The Best Traditional Recipes for English Apples
Apple Recipes

Apples are one of England's oldest and most beloved fruit. They've been grown here since ancient times and our ancestors found England's climate ideally suited to the cultivation of many different varieties.

Kent, Devon, Herefordshire, Worcestershire and - of course - Somerset are the English counties most associated with apple orchards. Dessert apples, cooking apples and cider apples have been grown here for hundreds of years.

How important apples were to the English of yesteryear is seen in the fact that Avalon, the mythical home and final resting place of King Arthur, is known as the Isle of Apples.

While we have a long tradition of growing, eating, drinking and cooking with apples, we have the invading Romans to thank for bringing cinnamon and raisins, those two most wonderful ingredients in many apple recipes.

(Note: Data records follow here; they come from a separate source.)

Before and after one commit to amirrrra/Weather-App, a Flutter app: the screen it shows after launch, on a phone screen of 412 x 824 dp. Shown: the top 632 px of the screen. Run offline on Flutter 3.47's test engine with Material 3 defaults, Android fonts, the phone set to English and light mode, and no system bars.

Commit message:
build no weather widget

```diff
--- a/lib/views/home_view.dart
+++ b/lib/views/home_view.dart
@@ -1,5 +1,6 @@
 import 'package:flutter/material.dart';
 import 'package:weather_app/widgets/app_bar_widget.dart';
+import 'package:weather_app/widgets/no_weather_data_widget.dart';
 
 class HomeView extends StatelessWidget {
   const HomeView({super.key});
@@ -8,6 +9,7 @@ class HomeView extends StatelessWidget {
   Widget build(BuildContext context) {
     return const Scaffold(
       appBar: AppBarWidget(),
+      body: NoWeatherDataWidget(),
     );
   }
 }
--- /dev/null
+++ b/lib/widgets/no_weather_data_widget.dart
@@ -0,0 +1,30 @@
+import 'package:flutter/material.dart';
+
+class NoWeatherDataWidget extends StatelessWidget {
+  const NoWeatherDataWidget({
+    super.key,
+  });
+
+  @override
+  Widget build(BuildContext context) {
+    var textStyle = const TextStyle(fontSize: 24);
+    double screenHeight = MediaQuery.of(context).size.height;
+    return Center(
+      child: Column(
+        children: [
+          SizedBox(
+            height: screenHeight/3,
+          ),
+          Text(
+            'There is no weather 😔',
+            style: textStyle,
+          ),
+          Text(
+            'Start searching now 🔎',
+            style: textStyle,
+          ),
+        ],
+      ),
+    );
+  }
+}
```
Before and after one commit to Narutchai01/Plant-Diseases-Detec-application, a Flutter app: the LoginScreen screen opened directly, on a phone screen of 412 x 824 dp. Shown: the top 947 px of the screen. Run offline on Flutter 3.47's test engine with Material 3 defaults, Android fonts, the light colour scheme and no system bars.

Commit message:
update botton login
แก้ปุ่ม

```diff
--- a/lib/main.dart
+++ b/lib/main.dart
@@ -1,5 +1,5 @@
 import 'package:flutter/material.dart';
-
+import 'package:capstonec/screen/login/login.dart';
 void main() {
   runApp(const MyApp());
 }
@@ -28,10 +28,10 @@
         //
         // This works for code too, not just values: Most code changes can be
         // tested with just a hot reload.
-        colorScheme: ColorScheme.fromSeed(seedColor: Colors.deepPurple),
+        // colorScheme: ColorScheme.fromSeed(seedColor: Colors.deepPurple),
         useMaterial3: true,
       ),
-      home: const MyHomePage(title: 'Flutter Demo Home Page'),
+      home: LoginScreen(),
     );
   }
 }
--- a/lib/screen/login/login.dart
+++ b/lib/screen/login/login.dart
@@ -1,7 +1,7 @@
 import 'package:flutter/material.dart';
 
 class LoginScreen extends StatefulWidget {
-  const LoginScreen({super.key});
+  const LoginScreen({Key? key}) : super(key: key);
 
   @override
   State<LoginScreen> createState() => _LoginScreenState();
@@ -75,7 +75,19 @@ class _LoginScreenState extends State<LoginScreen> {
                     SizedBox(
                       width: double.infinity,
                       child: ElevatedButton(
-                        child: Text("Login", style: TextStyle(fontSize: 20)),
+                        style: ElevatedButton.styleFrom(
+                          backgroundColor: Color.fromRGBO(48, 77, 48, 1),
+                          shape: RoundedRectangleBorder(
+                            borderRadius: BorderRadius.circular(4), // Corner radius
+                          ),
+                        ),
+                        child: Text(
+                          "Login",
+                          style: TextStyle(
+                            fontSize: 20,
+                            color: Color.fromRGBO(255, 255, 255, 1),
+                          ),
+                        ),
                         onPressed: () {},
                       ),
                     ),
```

English cooks have always been inventive with their apple recipes and here is a selection. Some I've been making for years. Some I've just discovered. Most of the apple recipes listed here are very easy to cook ... so if you have apples in the house and don't know what to serve for pudding or afternoon tea, then give these ones a try. Just click on an image to get to check out the recipe...




And Coming Soon...

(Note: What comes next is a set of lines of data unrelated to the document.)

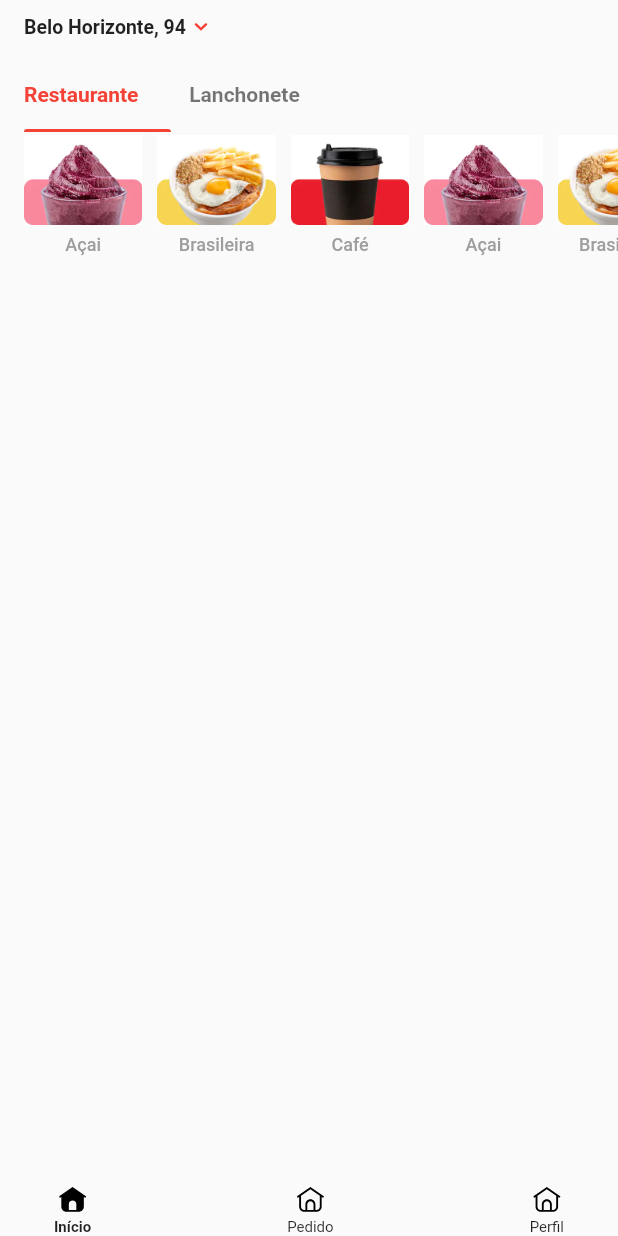
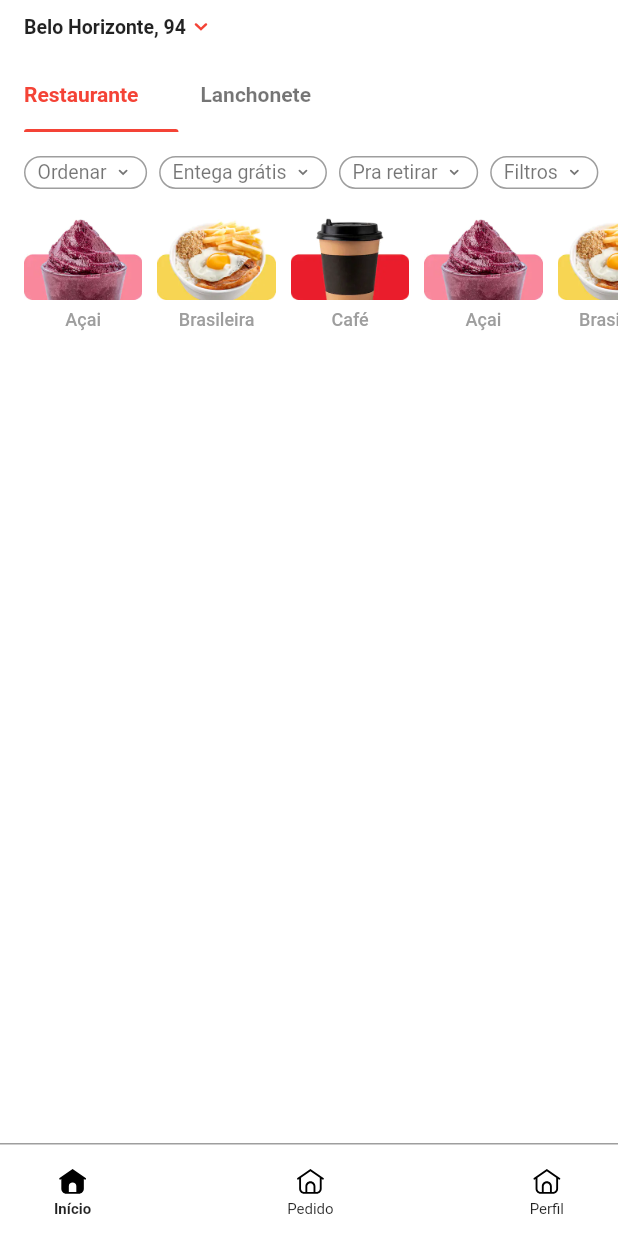
Before and after one commit to tuliotorres7/clone-Ifood, a Flutter app: the screen it shows after launch, on a phone screen of 412 x 824 dp. Run offline on Flutter 3.47's test engine with Material 2 defaults, Android fonts, the light colour scheme and no system bars; our stand-ins replace flutter_svg, tab_indicator_styler; Roboto replaces fonts that are missing (Nunito-Sans).

Commit message:
featch: aula 5

```diff
--- a/lib/core/theme/app_cores.dart
+++ b/lib/core/theme/app_cores.dart
@@ -5,5 +5,7 @@ class AppCores {
   static const Color black = Colors.black;
   static const Color black54 = Colors.black54;
   static const Color grey = Colors.grey;
+  static Color? grey7 = Colors.grey[700];
+  static Color? grey3 = Colors.grey[300];
   static const Color white = Colors.white;
 }
--- a/lib/core/theme/app_tipografia.dart
+++ b/lib/core/theme/app_tipografia.dart
@@ -25,6 +25,13 @@ class AppTipografia {
         ?.copyWith(color: AppCores.corPrimaria, fontWeight: FontWeight.w700);
   }
 
+  static TextStyle? filterItemStyle(BuildContext context) {
+    return Theme.of(context).textTheme.bodyText1?.copyWith(
+        color: AppCores.corPrimaria,
+        fontWeight: FontWeight.normal,
+        fontSize: 13);
+  }
+
   static TextStyle? localTextStyle(BuildContext context) {
     return Theme.of(context)
         .textTheme
--- a/lib/views/content/componentes/botao_navigate_component.dart
+++ b/lib/views/content/componentes/botao_navegacao_component.dart
@@ -1,6 +1,7 @@
-import 'package:digi_ofertas/core/theme/app_cores.dart';
 import 'package:digi_ofertas/core/theme/app_icons.dart';
 import 'package:flutter/material.dart';
+
+import '../../../core/theme/app_cores.dart';
 
 class BotaoNavegacaoComponent extends StatelessWidget {
   final List<BotaoNavegacaoItemComponent> items;
@@ -16,10 +17,15 @@ class BotaoNavegacaoComponent extends StatelessWidget {
   @override
   Widget build(BuildContext context) {
     return Container(
+        decoration: BoxDecoration(color: AppCores.white),
         child: Column(
           children: [
+            Container(
+              height: 1,
+              color: AppCores.grey,
+            ),
             Padding(
-          padding: const EdgeInsets.symmetric(horizontal: 24),
+              padding: const EdgeInsets.symmetric(horizontal: 24, vertical: 12),
               child: Row(
                 mainAxisAlignment: MainAxisAlignment.spaceBetween,
                 children: items
--- a/lib/views/content/componentes/conteudo_tab_bar_component.dart
+++ b/lib/views/content/componentes/conteudo_tab_bar_component.dart
@@ -28,8 +28,9 @@ class _ConteudoTabBarComponentDelegate extends SliverPersistentHeaderDelegate {
   @override
   Widget build(
       BuildContext context, double shrinkOffset, bool overlapsContent) {
+    var widht = MediaQuery.of(context).size.width;
     return Padding(
-      padding: const EdgeInsets.only(left: 16, right: 200),
+      padding: EdgeInsets.only(left: 16, right: (widht / 2) - 16),
       child: TabBar(
           labelPadding: EdgeInsets.zero,
           onTap: onTap,
--- /dev/null
+++ b/lib/views/content/componentes/filtros_component.dart
@@ -0,0 +1,108 @@
+import 'package:flutter/material.dart';
+
+import '../../../core/theme/app_cores.dart';
+import '../../../core/theme/app_icons.dart';
+import '../../../core/theme/app_tipografia.dart';
+
+class FiltrosComponent extends StatelessWidget {
+  const FiltrosComponent({Key? key}) : super(key: key);
+  @override
+  Widget build(BuildContext context) {
+    return SliverPersistentHeader(
+      pinned: true,
+      delegate: _FiltrosComponentDelegate(),
+    );
+  }
+}
+
+class _FiltrosComponentDelegate extends SliverPersistentHeaderDelegate {
+  _FiltrosComponentDelegate();
+  @override
+  Widget build(
+      BuildContext context, double shrinkOffset, bool overlapsContent) {
+    return Container(
+      color: AppCores.white,
+      height: 54,
+      child: ListView(
+          physics: BouncingScrollPhysics(),
+          scrollDirection: Axis.horizontal,
+          children: [
+            SizedBox(
+              width: 16,
+            ),
+            ItemFiltroComponent(
+              label: 'Ordenar',
+              icone: AppIcons.arrowDown,
+            ),
+            ItemFiltroComponent(
+              label: 'Entega grátis',
+              icone: AppIcons.arrowDown,
+            ),
+            ItemFiltroComponent(
+              label: 'Pra retirar',
+              icone: AppIcons.arrowDown,
+            ),
+            ItemFiltroComponent(
+              label: 'Filtros',
+              icone: AppIcons.arrowDown,
+            ),
+            SizedBox(
+              width: 16,
+            )
+          ]),
+    );
+  }
+
+  @override
+  // TODO: implement maxExtent
+  double get maxExtent => 50;
+
+  @override
+  // TODO: implement minExtent
+  double get minExtent => 50;
+
+  @override
+  bool shouldRebuild(covariant SliverPersistentHeaderDelegate oldDelegate) {
+    return false;
+  }
+}
+
+class ItemFiltroComponent extends StatelessWidget {
+  final String label;
+  final String? icone;
+
+  const ItemFiltroComponent({Key? key, required this.label, this.icone})
+      : super(key: key);
+
+  @override
+  Widget build(BuildContext context) {
+    return Padding(
+      padding: const EdgeInsets.only(top: 14, bottom: 14, right: 8),
+      child: Container(
+        decoration: BoxDecoration(
+            borderRadius: BorderRadius.circular(32),
+            color: AppCores.white,
+            border: Border.all(color: AppCores.grey)),
+        child: Padding(
+          padding: const EdgeInsets.symmetric(horizontal: 8),
+          child: Row(children: [
+            Text(
+              label,
+              style: AppTipografia.filterItemStyle(context)
+                  ?.copyWith(color: AppCores.black54),
+            ),
+            if (icone != null)
+              Padding(
+                padding: const EdgeInsets.only(left: 4),
+                child: AppIcon(
+                  icone!,
+                  color: AppCores.black54,
+                  size: Size(14, 14),
+                ),
+              )
+          ]),
+        ),
+      ),
+    );
+  }
+}
--- a/lib/views/content/content_page.dart
+++ b/lib/views/content/content_page.dart
@@ -1,11 +1,13 @@
 import 'package:digi_ofertas/controllers/conteudo_controller.dart';
 import 'package:digi_ofertas/core/theme/app_icons.dart';
 import 'package:digi_ofertas/models/categoria.dart';
-import 'package:digi_ofertas/views/content/componentes/botao_navigate_component.dart';
+import 'package:digi_ofertas/views/content/componentes/botao_navegacao_component.dart';
 import 'package:digi_ofertas/views/content/componentes/conteudo_tab_bar_component.dart';
+import 'package:digi_ofertas/views/content/componentes/filtros_component.dart';
 import 'package:digi_ofertas/views/content/componentes/item_categoria_component.dart';
 import 'package:flutter/material.dart';
 
+import '../../core/theme/app_cores.dart';
 import 'componentes/cabecalho_local_component.dart';
 
 class ContentPage extends StatefulWidget {
@@ -31,6 +33,7 @@ class _ContentPageState extends State<ContentPage>
   @override
   Widget build(BuildContext context) {
     return Scaffold(
+        backgroundColor: AppCores.white,
         body: SafeArea(
           child: NestedScrollView(
             physics: BouncingScrollPhysics(),
@@ -38,7 +41,8 @@ class _ContentPageState extends State<ContentPage>
               return [
                 CabecalhoLocalComponent(localizacao: "Belo Horizonte, 94"),
                 ConteudoTabBarComponent(
-                controller: tabController, onTap: (index) {})
+                    controller: tabController, onTap: (index) {}),
+                FiltrosComponent()
               ];
             },
             body: Column(children: [
@@ -61,8 +65,9 @@ class _ContentPageState extends State<ContentPage>
                               return Padding(
                                 padding: EdgeInsets.only(
                                     left: index == 0 ? 16 : 0,
-                                right:
-                                    index == categorias.length - 1 ? 16 : 10),
+                                    right: index == categorias.length - 1
+                                        ? 16
+                                        : 10),
                                 child: ItemCategoriaComponent(
                                   categoria: categorias[index],
                                 ),
```
Lines whose indentation alone changed are shown as unchanged.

I'm forever on the lookout for new apple recipes or new takes on old favourites. Here are a few that have caught my eye and that I'll be experimenting with in time. I love apples far too much not to....

Kentish Apple and Cheese Pie: Don't be fooled by the mention of cheese... this is a pudding. And what a pudding! Apparently Charles Dickens loved it, and who can blame the man? The cheese, just under the top crust of the pie, really enhances the flavour of the apples. But if for some reason you want to hide the cheese, you can add it to the pastry, which is how the pie is served in some pubs.

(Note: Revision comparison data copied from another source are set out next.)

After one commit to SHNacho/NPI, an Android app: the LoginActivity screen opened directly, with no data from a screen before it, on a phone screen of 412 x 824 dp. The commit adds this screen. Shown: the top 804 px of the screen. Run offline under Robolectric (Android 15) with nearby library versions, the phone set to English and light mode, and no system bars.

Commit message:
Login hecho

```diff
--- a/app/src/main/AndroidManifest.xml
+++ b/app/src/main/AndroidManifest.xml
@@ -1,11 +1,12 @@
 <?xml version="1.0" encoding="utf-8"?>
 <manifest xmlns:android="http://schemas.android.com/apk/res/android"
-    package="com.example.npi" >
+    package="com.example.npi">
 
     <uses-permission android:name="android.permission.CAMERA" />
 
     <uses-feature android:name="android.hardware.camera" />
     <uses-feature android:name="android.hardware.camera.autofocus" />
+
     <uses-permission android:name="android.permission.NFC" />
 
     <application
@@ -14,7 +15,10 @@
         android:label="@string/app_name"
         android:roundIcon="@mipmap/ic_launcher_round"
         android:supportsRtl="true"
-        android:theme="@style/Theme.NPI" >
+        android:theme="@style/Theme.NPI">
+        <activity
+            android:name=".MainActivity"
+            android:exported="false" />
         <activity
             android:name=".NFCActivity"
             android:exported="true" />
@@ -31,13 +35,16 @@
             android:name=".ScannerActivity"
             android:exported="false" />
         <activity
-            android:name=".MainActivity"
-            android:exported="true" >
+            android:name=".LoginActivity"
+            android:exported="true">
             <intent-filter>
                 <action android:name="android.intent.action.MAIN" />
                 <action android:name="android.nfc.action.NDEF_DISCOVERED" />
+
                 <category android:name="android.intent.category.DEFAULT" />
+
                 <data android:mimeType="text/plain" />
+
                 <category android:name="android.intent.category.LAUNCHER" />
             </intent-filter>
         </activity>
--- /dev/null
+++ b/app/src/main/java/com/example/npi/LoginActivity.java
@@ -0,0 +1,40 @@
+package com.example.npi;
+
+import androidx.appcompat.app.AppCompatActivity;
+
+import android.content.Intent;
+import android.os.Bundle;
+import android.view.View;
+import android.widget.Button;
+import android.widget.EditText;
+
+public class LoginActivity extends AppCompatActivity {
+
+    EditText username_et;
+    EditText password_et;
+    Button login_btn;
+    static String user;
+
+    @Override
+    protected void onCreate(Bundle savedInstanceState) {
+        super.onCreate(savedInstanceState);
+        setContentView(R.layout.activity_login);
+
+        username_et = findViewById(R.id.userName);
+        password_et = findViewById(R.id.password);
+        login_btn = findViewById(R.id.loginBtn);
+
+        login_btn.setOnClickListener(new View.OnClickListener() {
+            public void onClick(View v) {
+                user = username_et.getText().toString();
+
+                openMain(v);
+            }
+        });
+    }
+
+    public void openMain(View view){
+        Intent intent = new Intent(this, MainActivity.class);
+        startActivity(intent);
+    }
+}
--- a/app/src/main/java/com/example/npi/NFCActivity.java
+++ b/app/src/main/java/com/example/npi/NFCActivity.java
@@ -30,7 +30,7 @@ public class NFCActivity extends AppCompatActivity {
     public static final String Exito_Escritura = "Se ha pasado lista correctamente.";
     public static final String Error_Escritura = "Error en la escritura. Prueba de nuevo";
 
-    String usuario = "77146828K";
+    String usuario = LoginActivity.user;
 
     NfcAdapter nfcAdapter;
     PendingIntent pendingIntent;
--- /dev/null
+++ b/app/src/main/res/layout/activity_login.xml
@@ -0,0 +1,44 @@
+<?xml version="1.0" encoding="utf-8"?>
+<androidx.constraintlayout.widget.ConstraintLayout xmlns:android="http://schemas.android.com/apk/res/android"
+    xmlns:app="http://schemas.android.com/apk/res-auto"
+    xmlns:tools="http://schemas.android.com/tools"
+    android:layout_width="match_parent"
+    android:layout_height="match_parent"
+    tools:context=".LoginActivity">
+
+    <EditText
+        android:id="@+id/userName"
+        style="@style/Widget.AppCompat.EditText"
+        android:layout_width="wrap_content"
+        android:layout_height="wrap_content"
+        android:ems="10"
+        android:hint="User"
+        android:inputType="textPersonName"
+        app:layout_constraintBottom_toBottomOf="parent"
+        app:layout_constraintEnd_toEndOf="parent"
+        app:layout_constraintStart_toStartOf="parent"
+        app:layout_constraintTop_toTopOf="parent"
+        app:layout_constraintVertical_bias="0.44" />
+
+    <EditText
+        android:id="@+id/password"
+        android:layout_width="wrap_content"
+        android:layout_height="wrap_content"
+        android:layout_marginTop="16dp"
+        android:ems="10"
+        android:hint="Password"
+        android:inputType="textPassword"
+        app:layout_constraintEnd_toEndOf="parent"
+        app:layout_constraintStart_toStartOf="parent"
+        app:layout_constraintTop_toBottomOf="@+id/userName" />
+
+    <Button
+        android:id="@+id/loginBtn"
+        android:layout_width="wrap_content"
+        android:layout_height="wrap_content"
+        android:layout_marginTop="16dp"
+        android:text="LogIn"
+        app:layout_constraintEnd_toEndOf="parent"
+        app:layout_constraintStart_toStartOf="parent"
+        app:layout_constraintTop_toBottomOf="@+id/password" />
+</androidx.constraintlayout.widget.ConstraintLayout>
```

Worcestershire Baked Apple Pudding: This is one of the few in my list of apple recipes that I've yet to try. It's sort of tart with a filling of pureed apples and a topping of crystallised fruit. Sounds a little strange ... the crystallised fruit, that is, but when the fancy strikes I will give this one  a go.

Apple Pudding: In the grand tradition of English steamed puddings ... I found this in Mrs Beeton's recipe book. Yes it's old, but it also sounds very tasty.

Apple Flapjack Pudding: I really need to give this one a write-up and take some photos. My husband loves flapjacks and I love apples. Back when I was teaching myself how to make a proper English steamed pudding, this was the first recipe I tried. It's perhaps not as ancient as some of the other apple recipes on this page, but that does not impair its taste ... not at all!

Apple Jam: Apple Jam is useful to have in the house. Depending on the recipe you've used, it serves as a spread for your breakfast toast or a filling for anything from pancakes to pies to crumble cake.

Mulled Cider: The English have made cider since at least Norman times, but sometimes a good thing can be improved. For example when it's cold and dark and damp and I feel in the mood for something warming, celebratory and wonderfully spicy.

Cider Punch: This is the chilled, fortified version of mulled cider. Perhaps not as well known, but worthwhile trying on one of those balmy summer days we do get now and then. Sit on a lawn somewhere, watch a cricket match, loaf ...



So that's my selection of traditional English apple recipes. If you'd like to add to them, I'd be delighted. Just let me know.

And for more traditional English food, click here to return to the recipes index.